_Instructions to follow_:
Go through the material below and tally every line with the string "trademarks". Reply with the number only.
───── Working data ─────
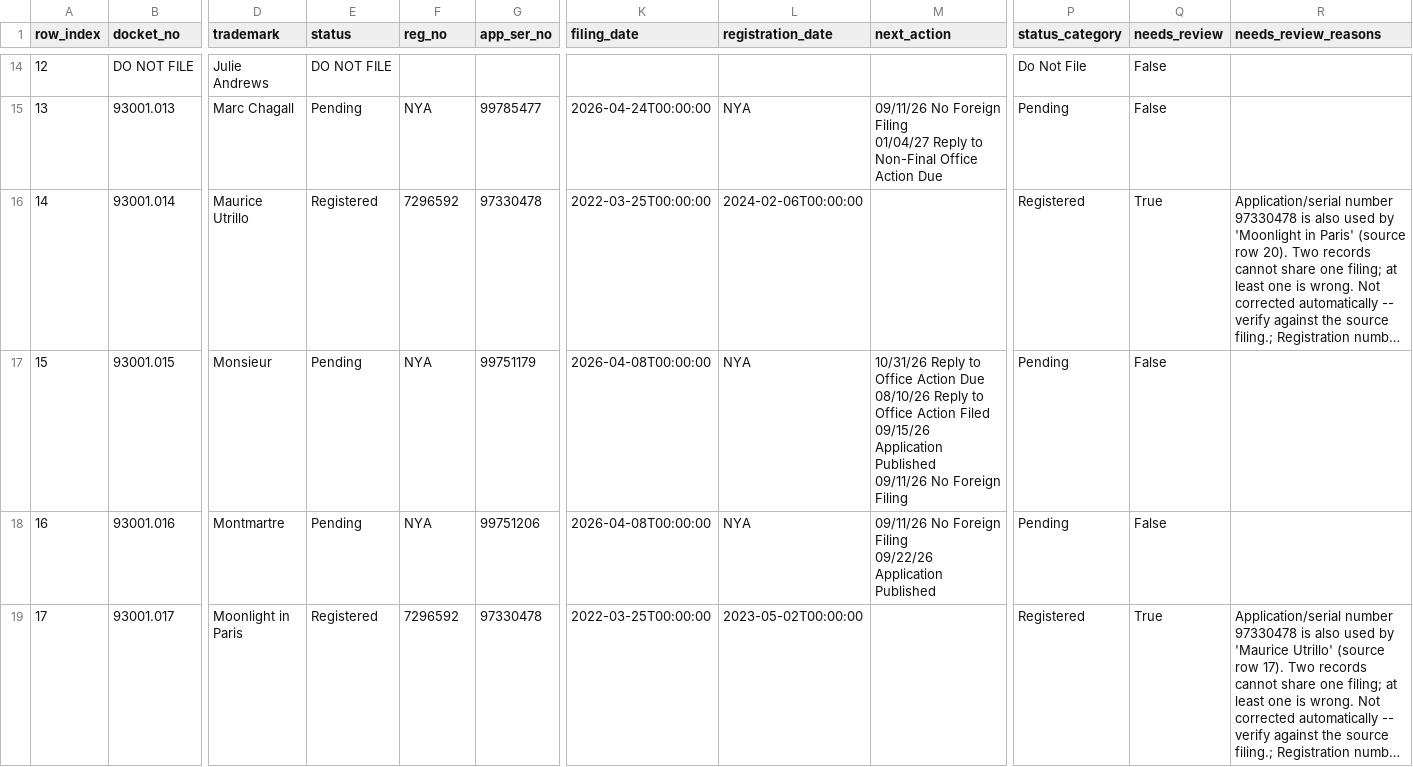
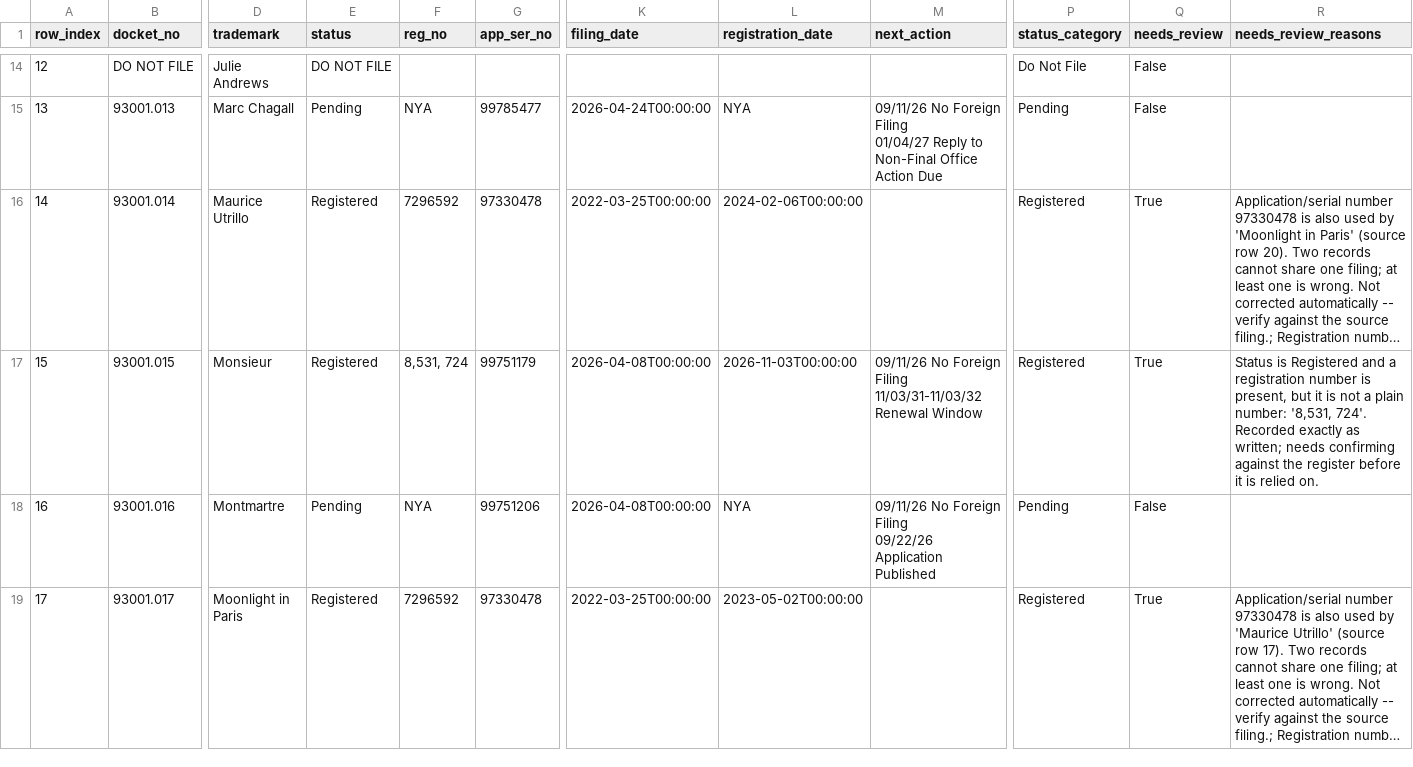
Before and after one commit to arfrancisroses/rosewatch-machine, a CSV file: data/trademarks.csv, drawn as a sheet; only a part is shown, gaps mark what is left out; long unchanged cells end in …; ↵ is a line break in a cell; the diff covers the shown part only; the diff names each change by its address in the sheet, - before the commit and + after, or states it on an @@ line.

```diff
--- a/data/trademarks.csv
+++ b/data/trademarks.csv
-E17 (status): Pending
+E17 (status): Registered
-F17 (reg_no): NYA
+F17 (reg_no): 8,531, 724
-L17 (registration_date): NYA
+L17 (registration_date): 2026-11-03T00:00:00
-M17 (next_action): 10/31/26 Reply to Office Action Due ↵ 08/10/26 Reply to Office Action Filed ↵ 09/15/26 Application Published ↵ 09/11/26 No Foreign Filing
+M17 (next_action): 09/11/26 No Foreign Filing ↵ 11/03/31-11/03/32 Renewal Window
-P17 (status_category): Pending
+P17 (status_category): Registered
-Q17 (needs_review): False
+Q17 (needs_review): True
-R17 (needs_review_reasons): (empty)
+R17 (needs_review_reasons): Status is Registered and a registration number is present, but it is not a plain number: '8,531, 724'. Recorded exactly as written; needs confirming against the register before it is relied on.
```
Also changed, not shown: 17 edited cells elsewhere in this file, 20 other files.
─────
_Reply to the exercise_:
3